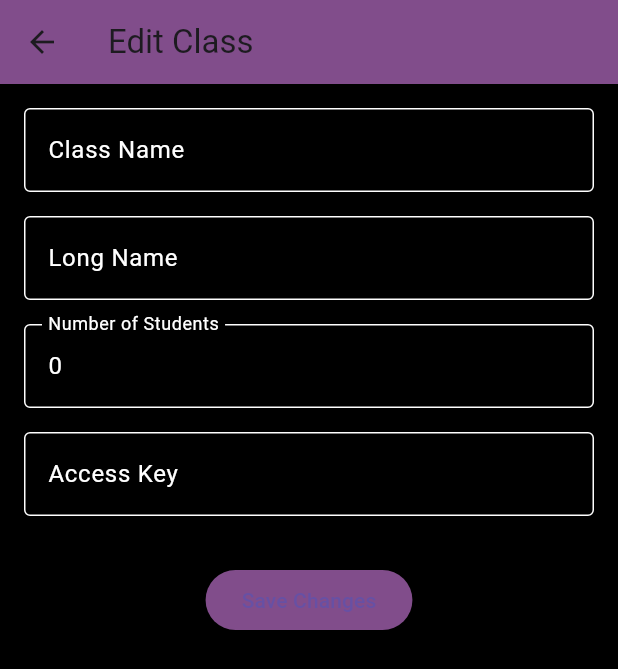
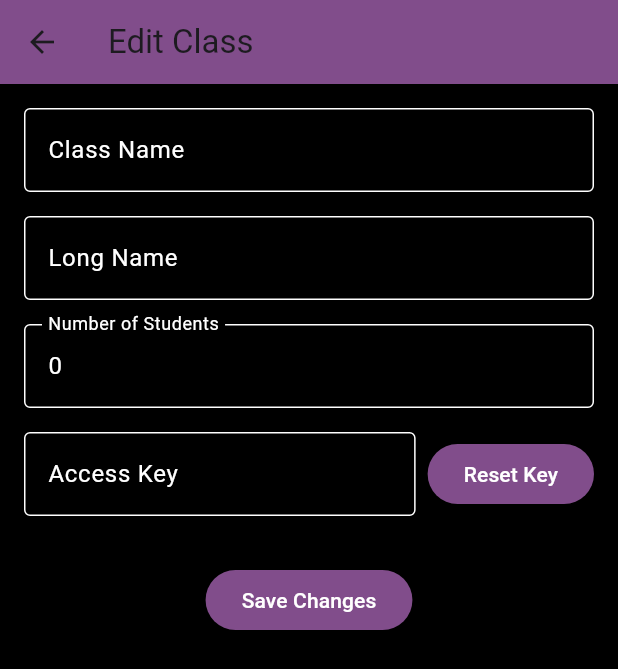
Before and after one commit to MAY55A/SMARN-FET, a Flutter app: the EditClass screen opened directly with empty values, on a phone screen of 412 x 824 dp. Shown: the top 669 px of the screen. Run offline on Flutter 3.47's test engine with Material 3 defaults, Android fonts, the phone set to English and light mode, and no system bars; our stand-ins replace cloud_functions, firebase_auth, firebase_core; accounts and stored records are empty.

Commit message:
added reset key

```diff
--- a/lib/pages/Admin/Manage Classes/edit_class.dart
+++ b/lib/pages/Admin/Manage Classes/edit_class.dart
@@ -66,6 +66,29 @@ class _EditClassState extends State<EditClass> {
     }
   }
 
+  Future<void> _resetKey() async {
+    if (widget.classItem.id == null) return;
+
+    setState(() => _isLoading = true);
+    final response = await _classService.changeClassKey(widget.classItem.id!);
+
+    setState(() => _isLoading = false);
+
+    if (response['success'] && response['newKey'] != null) {
+      setState(() {
+        _accessKeyController.text = response['newKey'];
+      });
+
+      ScaffoldMessenger.of(context).showSnackBar(
+        const SnackBar(content: Text('Access key reset successfully!')),
+      );
+    } else {
+      ScaffoldMessenger.of(context).showSnackBar(
+        SnackBar(content: Text('Error: ${response['message']}')),
+      );
+    }
+  }
+
   @override
   Widget build(BuildContext context) {
     return Scaffold(
@@ -91,7 +114,12 @@ class _EditClassState extends State<EditClass> {
                       keyboardType: TextInputType.number,
                     ),
                     const SizedBox(height: 16),
-                    buildTextField('Access Key', _accessKeyController),
+                    buildTextFieldWithButton(
+                      'Access Key',
+                      _accessKeyController,
+                      'Reset Key',
+                      _resetKey,
+                    ),
                     const SizedBox(height: 32),
                     ElevatedButton(
                       onPressed: _saveChanges,
@@ -99,6 +127,7 @@ class _EditClassState extends State<EditClass> {
                       style: ButtonStyle(
                         backgroundColor: MaterialStateProperty.all(
                             AppColors.appBarColor),
+                            foregroundColor: MaterialStateProperty.all(Colors.white)
                       ),
                     ),
                   ],
@@ -129,4 +158,44 @@ class _EditClassState extends State<EditClass> {
       ),
     );
   }
+
+  Widget buildTextFieldWithButton(
+    String label,
+    TextEditingController controller,
+    String buttonLabel,
+    VoidCallback onButtonPressed, {
+    TextInputType keyboardType = TextInputType.text,
+  }) {
+    return Row(
+      children: [
+        Expanded(
+          child: TextField(
+            controller: controller,
+            style: const TextStyle(color: Colors.white),
+            keyboardType: keyboardType,
+            decoration: InputDecoration(
+              labelText: label,
+              labelStyle: const TextStyle(color: Colors.white),
+              enabledBorder: const OutlineInputBorder(
+                borderSide: BorderSide(color: Colors.white),
+              ),
+              focusedBorder: const OutlineInputBorder(
+                borderSide: BorderSide(color: Colors.purple),
+              ),
+            ),
+          ),
+        ),
+        const SizedBox(width: 8),
+        ElevatedButton(
+          onPressed: onButtonPressed,
+          style: ButtonStyle(
+            backgroundColor:
+                MaterialStateProperty.all(AppColors.appBarColor),
+                foregroundColor: MaterialStateProperty.all(Colors.white)
+          ),
+          child: Text(buttonLabel),
+        ),
+      ],
+    );
+  }
 }
```
Also changed, not shown: lib/pages/Admin/Manage Subjects/manage_subjects_form.dart (+19 -0 lines), lib/pages/Admin/Manage Subjects/view_subject_details.dart (added, +33 -0 lines), lib/pages/Admin/Manage Teachers/manage_teachers_form.dart (+13 -0 lines), lib/pages/Admin/Manage Teachers/view_teacher_details.dart (added, +37 -0 lines), lib/pages/Admin/admin_form.dart (+19 -5 lines), lib/pages/Teacher/Educator_form.dart (+18 -5 lines).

* **THE PROBLEM**
The data should be printed again unchanged; leave its pictures out.

* **SOLUTION**
Before and after one commit to MAY55A/SMARN-FET, a Flutter app: the EditClass screen opened directly with empty values, on a phone screen of 412 x 824 dp. Shown: the top 669 px of the screen. Run offline on Flutter 3.47's test engine with Material 3 defaults, Android fonts, the phone set to English and light mode, and no system bars; our stand-ins replace cloud_functions, firebase_auth, firebase_core; accounts and stored records are empty.

Commit message:
added reset key

```diff
--- a/lib/pages/Admin/Manage Classes/edit_class.dart
+++ b/lib/pages/Admin/Manage Classes/edit_class.dart
@@ -66,6 +66,29 @@ class _EditClassState extends State<EditClass> {
     }
   }
 
+  Future<void> _resetKey() async {
+    if (widget.classItem.id == null) return;
+
+    setState(() => _isLoading = true);
+    final response = await _classService.changeClassKey(widget.classItem.id!);
+
+    setState(() => _isLoading = false);
+
+    if (response['success'] && response['newKey'] != null) {
+      setState(() {
+        _accessKeyController.text = response['newKey'];
+      });
+
+      ScaffoldMessenger.of(context).showSnackBar(
+        const SnackBar(content: Text('Access key reset successfully!')),
+      );
+    } else {
+      ScaffoldMessenger.of(context).showSnackBar(
+        SnackBar(content: Text('Error: ${response['message']}')),
+      );
+    }
+  }
+
   @override
   Widget build(BuildContext context) {
     return Scaffold(
@@ -91,7 +114,12 @@ class _EditClassState extends State<EditClass> {
                       keyboardType: TextInputType.number,
                     ),
                     const SizedBox(height: 16),
-                    buildTextField('Access Key', _accessKeyController),
+                    buildTextFieldWithButton(
+                      'Access Key',
+                      _accessKeyController,
+                      'Reset Key',
+                      _resetKey,
+                    ),
                     const SizedBox(height: 32),
                     ElevatedButton(
                       onPressed: _saveChanges,
@@ -99,6 +127,7 @@ class _EditClassState extends State<EditClass> {
                       style: ButtonStyle(
                         backgroundColor: MaterialStateProperty.all(
                             AppColors.appBarColor),
+                            foregroundColor: MaterialStateProperty.all(Colors.white)
                       ),
                     ),
                   ],
@@ -129,4 +158,44 @@ class _EditClassState extends State<EditClass> {
       ),
     );
   }
+
+  Widget buildTextFieldWithButton(
+    String label,
+    TextEditingController controller,
+    String buttonLabel,
+    VoidCallback onButtonPressed, {
+    TextInputType keyboardType = TextInputType.text,
+  }) {
+    return Row(
+      children: [
+        Expanded(
+          child: TextField(
+            controller: controller,
+            style: const TextStyle(color: Colors.white),
+            keyboardType: keyboardType,
+            decoration: InputDecoration(
+              labelText: label,
+              labelStyle: const TextStyle(color: Colors.white),
+              enabledBorder: const OutlineInputBorder(
+                borderSide: BorderSide(color: Colors.white),
+              ),
+              focusedBorder: const OutlineInputBorder(
+                borderSide: BorderSide(color: Colors.purple),
+              ),
+            ),
+          ),
+        ),
+        const SizedBox(width: 8),
+        ElevatedButton(
+          onPressed: onButtonPressed,
+          style: ButtonStyle(
+            backgroundColor:
+                MaterialStateProperty.all(AppColors.appBarColor),
+                foregroundColor: MaterialStateProperty.all(Colors.white)
+          ),
+          child: Text(buttonLabel),
+        ),
+      ],
+    );
+  }
 }
```
Also changed, not shown: lib/pages/Admin/Manage Subjects/manage_subjects_form.dart (+19 -0 lines), lib/pages/Admin/Manage Subjects/view_subject_details.dart (added, +33 -0 lines), lib/pages/Admin/Manage Teachers/manage_teachers_form.dart (+13 -0 lines), lib/pages/Admin/Manage Teachers/view_teacher_details.dart (added, +37 -0 lines), lib/pages/Admin/admin_form.dart (+19 -5 lines), lib/pages/Teacher/Educator_form.dart (+18 -5 lines).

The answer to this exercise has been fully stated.